### Exercise objective
Report each line of the records below that holds the word "examname".

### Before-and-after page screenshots
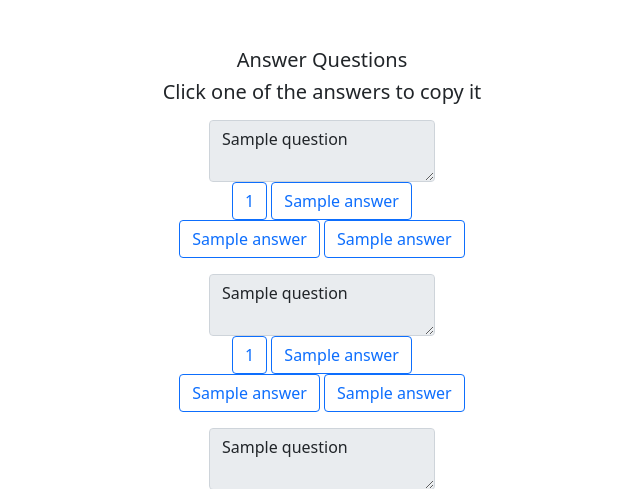
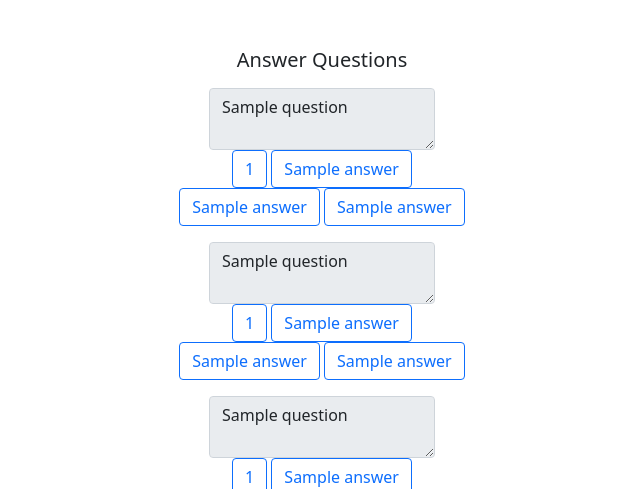
Before and after one commit to YousefElghanam/Quizsef, a Flask app: template quizsef/templates/exam.html in a window 1280 px wide. Shown: the part 76-565 px from the top of the page, without its empty margins (318-958 px from the left). Run offline with Flask 2, Linux system fonts and the light colour scheme; the template is opened without the code that fills it: most values are stand-ins (such as "Sample title", 1, 10 or a date in 2020); some libraries are stand-ins or nearby versions.

Commit message:
last-day

```diff
--- a/quizsef/routes.py
+++ b/quizsef/routes.py
@@ -216,6 +216,8 @@ def exam(teacherid, examname):
         return result("Yew answeored {} queostions ceorrectly".format(count), count)
 
     else:
+        # Check if student submitted this exam before
+
         # Get teacher name
         teachername = db.execute("SELECT username FROM users WHERE id = ?", teacherid)[0]["username"]
         # Get student name
--- a/quizsef/templates/exam.html
+++ b/quizsef/templates/exam.html
@@ -6,7 +6,6 @@
 
 {% block main %}
     <h5>Answer Questions</h5>
-    <h5>Click one of the answers to copy it</h5>
     <form action="/{{teacherid}}/{{examname}}" method="post">
         {% for row in range(exam[0]["nquestions"]) %}
         <p>
```
Also changed, not shown: README.md, quizsef/quizsef.db, 2 other files.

### Response area
@@ -216,6 +216,8 @@ def exam(teacherid, examname):
     <form action="/{{teacherid}}/{{examname}}" method="post">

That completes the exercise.